Two years ago, the city commissioned a $10,000 study by Martin Weil, the former chief restoration architect for the Canadian government.
But Cooley said the plan was "unrealistic and far too grandiose," and the city did not bother to calculate how much it would have cost to implement all of the proposals. Weil himself would not put a price tag on the project.
Among the options included in Weil's original master plan were proposals to turn a carriage barn dating from the original ranch or the George House into a restaurant or tearoom, with waiters dressed in period costume; permanent exhibitions inside all of the buildings reflecting various historical themes such as domestic life on the ranch and citrus and olive production; various tour programs of the buildings, including slide shows, movies and recorded sounds, and a food and drink service and visitor reception area. Weil proposed staff positions that included a curator, an archivist, an education specialist, public relations representatives and a fund-raising coordinator.
After receiving the Weil plan last year, the City Council appointed an ad hoc committee, which was charged with preparing a scaled-down version.
Now the City Council is considering recommendations from that committee to hire a part-time site director and to appoint a new city committee. This new committee--to be made up of members of the city's Parks and Recreation Commission, the Historical Committee and a private group, Friends of McNally Ranch--would be empowered to make long-range plans for the park. Also being considered is a recommendation that the city support an effort to have the entire 10-acre park named a historic site.
Weil, who said he has not kept up with the La Mirada debate, said it "did not hurt" to start with a part-time site director.
"My recommendations were designed to make them understand how they could utilize the site and what structure they needed to set up to do some of these things," Weil said. "The final decisions must arrive out of the community."
Tish Ward, president of Friends of McNally Ranch and a member of the ad hoc committee, said Weil had made "some excellent suggestions."
"We, on the committee, did not really address ourselves to his proposals in minute detail," Ward said. "We felt that the site director and the new committee would be best able to do that."

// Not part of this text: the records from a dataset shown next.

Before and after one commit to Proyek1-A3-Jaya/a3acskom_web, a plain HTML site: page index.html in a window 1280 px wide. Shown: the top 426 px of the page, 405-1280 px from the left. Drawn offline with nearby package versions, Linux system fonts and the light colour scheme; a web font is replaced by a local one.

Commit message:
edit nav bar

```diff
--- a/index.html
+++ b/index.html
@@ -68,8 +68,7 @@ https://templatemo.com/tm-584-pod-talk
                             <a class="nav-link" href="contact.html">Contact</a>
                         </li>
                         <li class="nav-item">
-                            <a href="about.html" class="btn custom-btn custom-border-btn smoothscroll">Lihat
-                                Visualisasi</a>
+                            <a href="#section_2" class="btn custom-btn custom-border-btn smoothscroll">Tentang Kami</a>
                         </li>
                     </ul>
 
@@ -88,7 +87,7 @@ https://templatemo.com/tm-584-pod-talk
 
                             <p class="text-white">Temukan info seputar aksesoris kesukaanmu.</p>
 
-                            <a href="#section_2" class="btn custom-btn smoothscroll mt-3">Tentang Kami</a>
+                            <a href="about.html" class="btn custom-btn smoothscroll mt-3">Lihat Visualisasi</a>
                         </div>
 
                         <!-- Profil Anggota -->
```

The proposed committee would act as an advisory board to the site director and would have primary responsibility for fund raising, Ward said.
But Cooley said La Mirada is not necessarily ready for another city commission.